Scan the records for the string "import", then copy each line that has it.

Collected data entries:
+===+

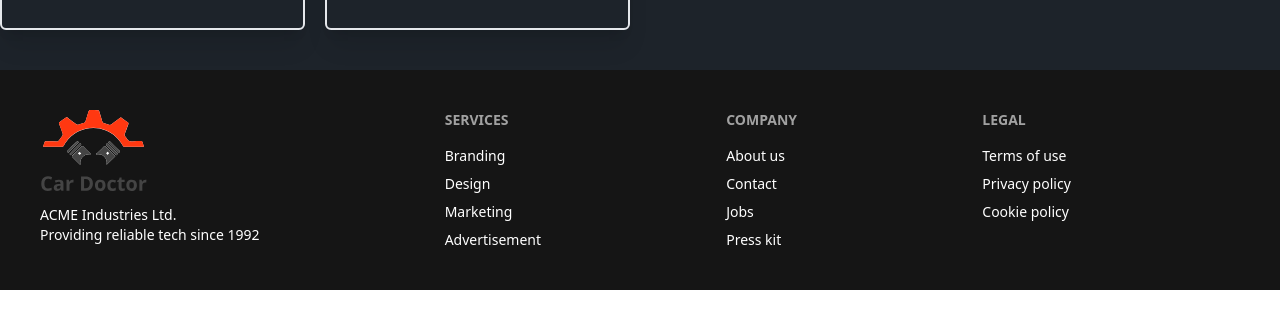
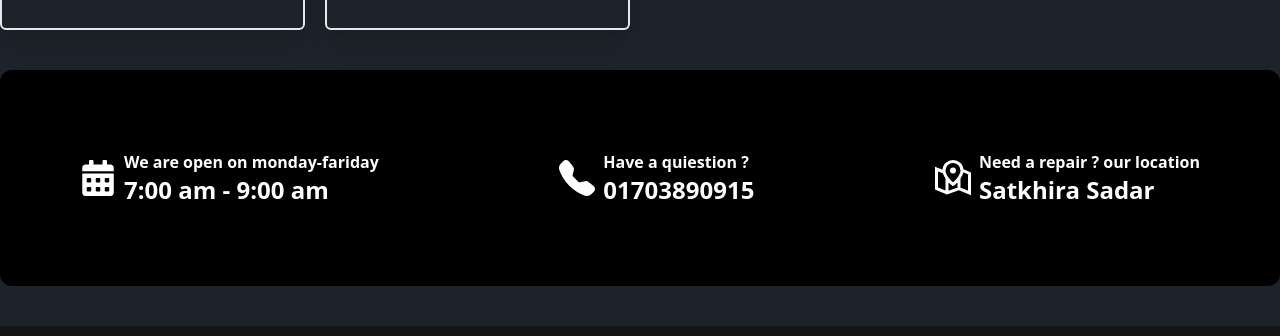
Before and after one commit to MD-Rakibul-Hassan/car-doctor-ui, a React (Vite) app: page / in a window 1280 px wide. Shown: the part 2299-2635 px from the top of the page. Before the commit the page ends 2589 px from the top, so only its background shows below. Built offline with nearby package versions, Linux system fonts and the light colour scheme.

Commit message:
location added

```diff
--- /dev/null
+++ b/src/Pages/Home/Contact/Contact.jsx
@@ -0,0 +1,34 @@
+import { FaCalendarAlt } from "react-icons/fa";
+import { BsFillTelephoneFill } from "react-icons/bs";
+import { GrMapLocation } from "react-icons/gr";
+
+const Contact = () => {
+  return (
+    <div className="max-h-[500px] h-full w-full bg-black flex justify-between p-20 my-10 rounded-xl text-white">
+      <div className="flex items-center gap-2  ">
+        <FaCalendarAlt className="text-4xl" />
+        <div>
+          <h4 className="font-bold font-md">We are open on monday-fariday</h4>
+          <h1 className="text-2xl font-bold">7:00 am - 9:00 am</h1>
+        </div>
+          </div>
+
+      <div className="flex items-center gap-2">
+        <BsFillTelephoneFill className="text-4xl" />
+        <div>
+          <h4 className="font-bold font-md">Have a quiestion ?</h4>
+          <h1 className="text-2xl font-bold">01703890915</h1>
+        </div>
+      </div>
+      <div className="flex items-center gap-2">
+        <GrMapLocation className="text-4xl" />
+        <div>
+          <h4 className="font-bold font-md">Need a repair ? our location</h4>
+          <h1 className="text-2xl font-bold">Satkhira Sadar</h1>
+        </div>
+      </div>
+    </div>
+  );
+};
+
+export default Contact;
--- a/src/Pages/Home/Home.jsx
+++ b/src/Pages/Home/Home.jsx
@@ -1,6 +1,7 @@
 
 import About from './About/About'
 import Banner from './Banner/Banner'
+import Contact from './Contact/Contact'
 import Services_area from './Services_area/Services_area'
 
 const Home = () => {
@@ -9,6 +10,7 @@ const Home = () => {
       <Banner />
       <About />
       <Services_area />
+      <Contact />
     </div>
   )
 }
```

+===+

Exercise solution:
+import { FaCalendarAlt } from "react-icons/fa";
+import { BsFillTelephoneFill } from "react-icons/bs";
+import { GrMapLocation } from "react-icons/gr";
 import About from './About/About'
 import Banner from './Banner/Banner'
+import Contact from './Contact/Contact'
 import Services_area from './Services_area/Services_area'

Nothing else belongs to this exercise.